Meredith R. Blumthal, L. Art Spomer, Daniel F. Warnock and Raymond A. Cloyd
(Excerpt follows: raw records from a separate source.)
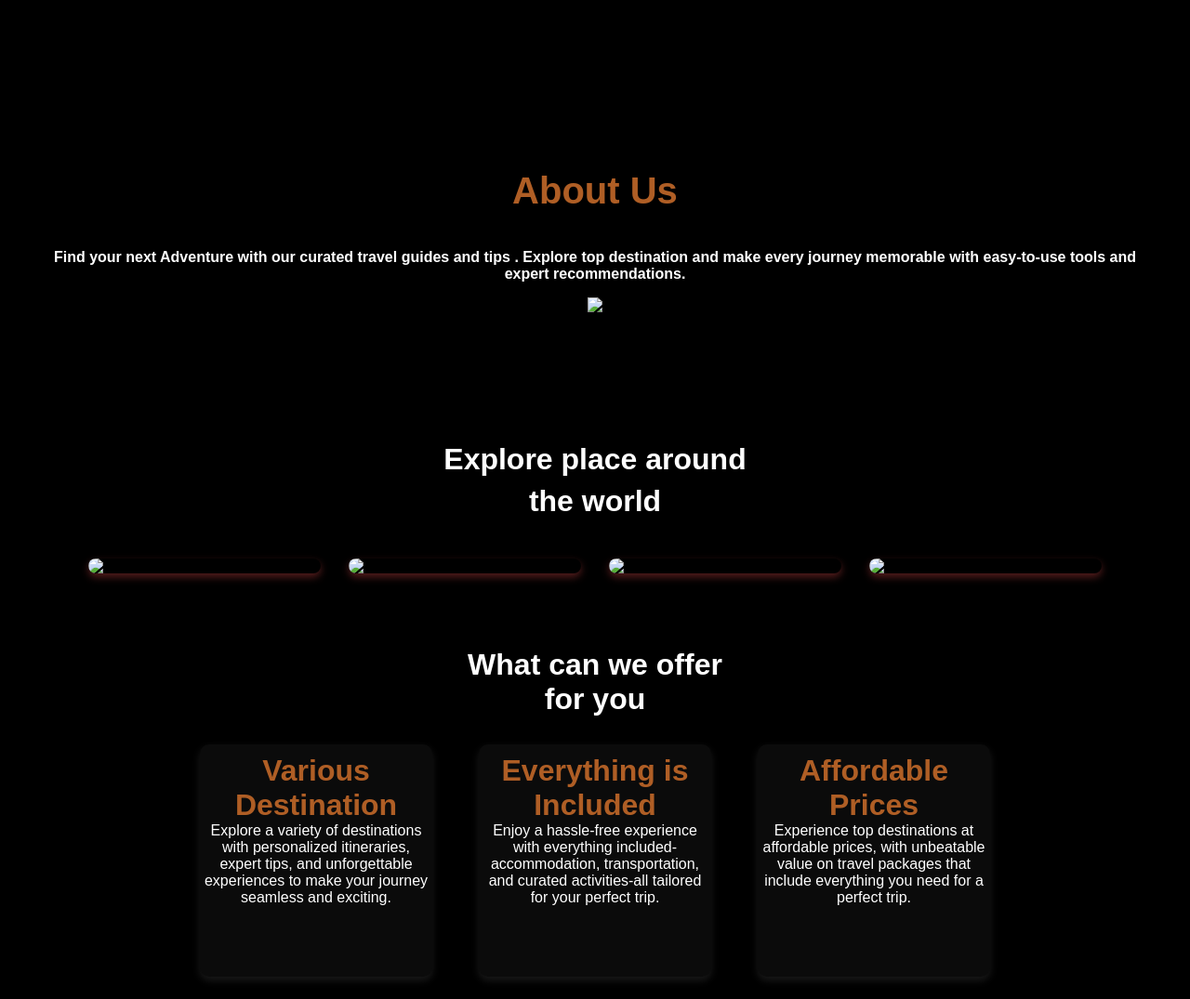
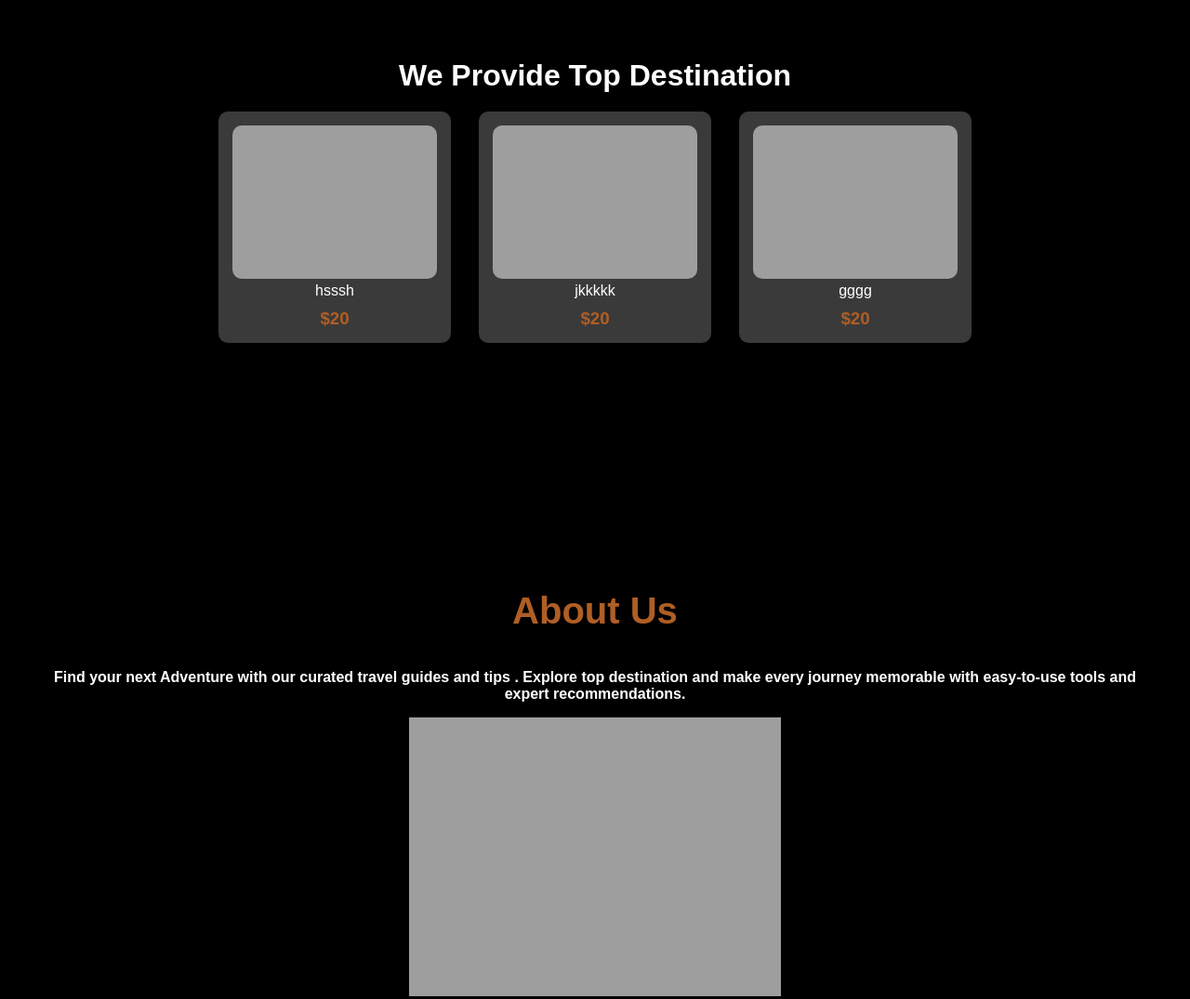
Before and after one commit to adityac2004/Project1, a plain HTML site: page index.html in a window 1280 px wide. Shown: the part 2640-3715 px from the top of the page at 93% size. Drawn offline with Linux system fonts and the light colour scheme; the site is published under a folder, as on GitHub Pages, so addresses that start at the root find nothing.

Commit message:
file name

```diff
--- a/index.html
+++ b/index.html
@@ -37,8 +37,8 @@
          In design or creativity, a special spot could represent the focal point of attention, where visual elements or ideas converge to create meaning. Essentially, it's a place, moment, or idea that holds exceptional value in a person's perception or journey.t
         </p>
        <div class="">
-         <div class="map"><img src="/assets/boat.svg" class="set1"></div>
-        <div class="map"><img src="/assets/map1.svg" class="set2"></div>
+         <div class="map"><img src="./assets/boat.svg" class="set1"></div>
+        <div class="map"><img src="./assets/map1.svg" class="set2"></div>
        </div>
       </div>
     </div>
@@ -56,7 +56,7 @@
 
       <div class="part2">
        <div class="d3">
-         <div class="a1"><img src="/assets/img4.svg" class="set3"></div>
+         <div class="a1"><img src="./assets/img4.svg" class="set3"></div>
        <div class="a2"> <p>It was incredible! The guide was excellent, the itinerary was well-organized, and the sights were breathtaking. Everything ran smoothly, making it a memorable experience. Highly recommend!</p> <br>
 
         <strong>- ajaxyz</strong>
@@ -69,17 +69,17 @@
       <h1>We Provide Top Destination</h1>
       <div class="cont1">
         <div class="p1">
-          <img src="/assets/img5 (1).svg" class="g">
+          <img src="./assets/img5 (1).svg" class="g">
           <p>hsssh</p>
           <h3 class="org">$20</h3>
         </div>
          <div class="p2">
-          <img src="/assets/img6.svg" class="g">
+          <img src="./assets/img6.svg" class="g">
           <p>jkkkkk</p>
           <h3 class="org">$20</h3>
         </div>
          <div class="p3">
-          <img src="/assets/img7.svg" class="g">
+          <img src="./assets/img7.svg" class="g">
           <p>gggg</p>
           <h3 class="org">$20</h3>
         </div>
@@ -94,7 +94,7 @@
 
         <h4>Find your next Adventure with our curated travel guides and tips . Explore top destination and make every journey memorable with easy-to-use tools and expert recommendations.</h4>
 
-        <img src="/assets/img8.svg" class="bb">
+        <img src="./assets/img8.svg" class="bb">
       </div>
     </div>
 
@@ -102,10 +102,10 @@
       <h1 class="hh"> Explore place around<br> the world</h1>
 
       <div class="cont3">
-        <div class="d"><img src="/assets/pexels-mohammed-abdul-bari-991356-3733685 2.jpg" class=""></div>
-         <div class="d"><img src="/assets/pexels-matreding-9381050 2.jpg" class=""></div>
-          <div class="d"><img src="/assets/pexels-rachel-claire-7263785 2.jpg" class=""></div>
-          <div class="d"><img src="/assets/pexels-rachel-claire-7263368 2.jpg" class=""></div>
+        <div class="d"><img src="./assets/pexels-mohammed-abdul-bari-991356-3733685 2.jpg" class=""></div>
+         <div class="d"><img src="./assets/pexels-matreding-9381050 2.jpg" class=""></div>
+          <div class="d"><img src="./assets/pexels-rachel-claire-7263785 2.jpg" class=""></div>
+          <div class="d"><img src="./assets/pexels-rachel-claire-7263368 2.jpg" class=""></div>
       </div>
     </div>
 
@@ -142,7 +142,7 @@
     <input id="btn2" type="submit" value="Submit">
   </form>
         </div>
-        <div class="pic"><img src="/assets/pexels-rick-bakker-415859-2417366 2.jpg" class="last"></div>
+        <div class="pic"><img src="./assets/pexels-rick-bakker-415859-2417366 2.jpg" class="last"></div>
       </div>
     </div>
 
```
Flower color preference of western flower thrips [WFT (Frankliniella occidentalis) (Thysanoptera: Thripidae)] was assessed by observing insect location after introduction into chambers containing four different colored flowers of each of three plant species: transvaal daisy (Gerbera jamesonii), matsumoto aster (Callistephus chinensis), and chrysanthemum (Dendranthema ×grandiflorum). Preference was based on the number of WFT adults found on each flower 72 hours after infestation. Significantly higher numbers of WFT were found on yellow transvaal daisy and yellow chrysanthemum. When these accessions were compared in a subsequent experiment, WFT displayed a significant greater preference for the yellow transvaal daisy. Visible and near infrared reflectance spectra of the flowers used in the study were measured to determine the presence of distinct spectral features that would account for the relative attractiveness of the flowers. Likewise, the reflectance spectra of three commercially available sticky cards (blue, yellow, and yellow with a grid pattern) that are used to trap or sample for WFT were compared to those of the flowers to determine any shared spectral features that would support observed WFT flower color preference. The observed similarity between the yellow transvaal daisy and yellow sticky card reflectance spectra supports the hypothesis that flower color contributes to attractiveness of WFT. In particular, the wavelengths corresponding to green-yellow (500 to 600 nm) seem to be responsible for attracting WFT. These findings also indicate that yellow sticky cards may be more appropriate in sampling for WFT than blue sticky cards. Although further research is needed, under the conditions of this study, yellow transvaal daisy appears to be a potentially useful trap crop for WFT.